── Material for this exercise ──

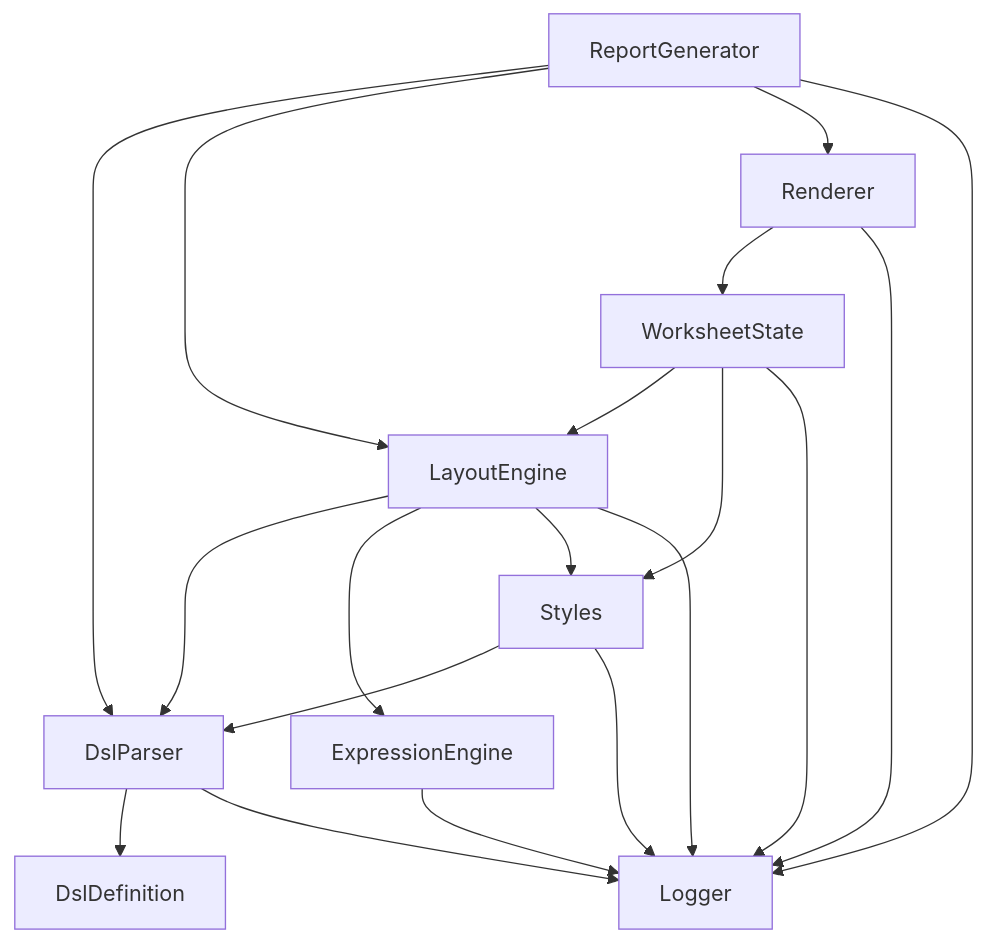
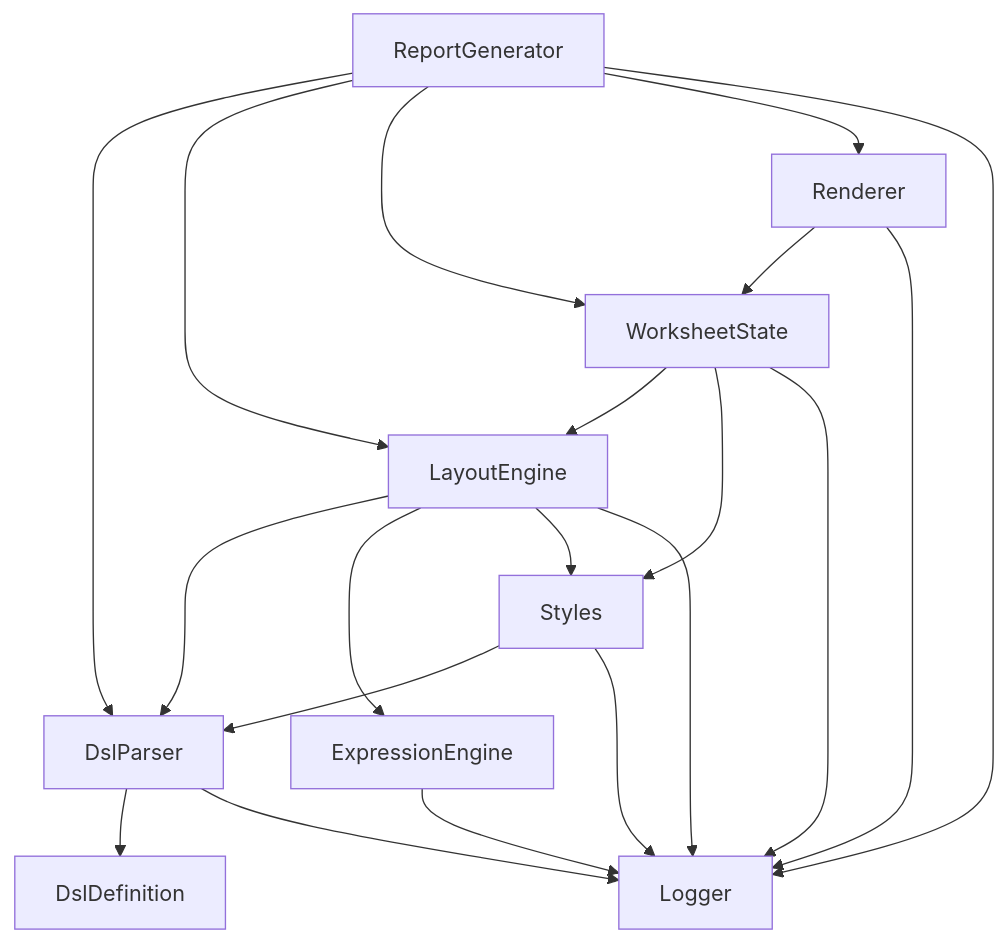
Before and after one commit to ssaattww/ExcelReport: the diagram in Design/BasicDesign_v1.md, drawn with Mermaid. The commit also changed other lines of this file, not shown here.

````diff
--- a/Design/BasicDesign_v1.md
+++ b/Design/BasicDesign_v1.md
@@ -209,27 +208,28 @@
 ```mermaid
 flowchart TD
     ReportGenerator --> DslParser
     ReportGenerator --> LayoutEngine
+    ReportGenerator --> WorksheetState
     ReportGenerator --> Renderer
     ReportGenerator --> Logger
 
     DslParser --> DslDefinition
     DslParser --> Logger
 
     Styles --> DslParser
     Styles --> Logger
 
     ExpressionEngine --> Logger
 
     LayoutEngine --> DslParser
     LayoutEngine --> ExpressionEngine
     LayoutEngine --> Styles
     LayoutEngine --> Logger
 
     WorksheetState --> LayoutEngine
     WorksheetState --> Styles
     WorksheetState --> Logger
 
     Renderer --> WorksheetState
     Renderer --> Logger
 ```
````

───

## [Instructions for the task]
Only the lines of the data holding the string "Styles" are wanted; copy each of them.

## [Answer to this task]
     Styles --> DslParser
     Styles --> Logger
     LayoutEngine --> Styles
     WorksheetState --> Styles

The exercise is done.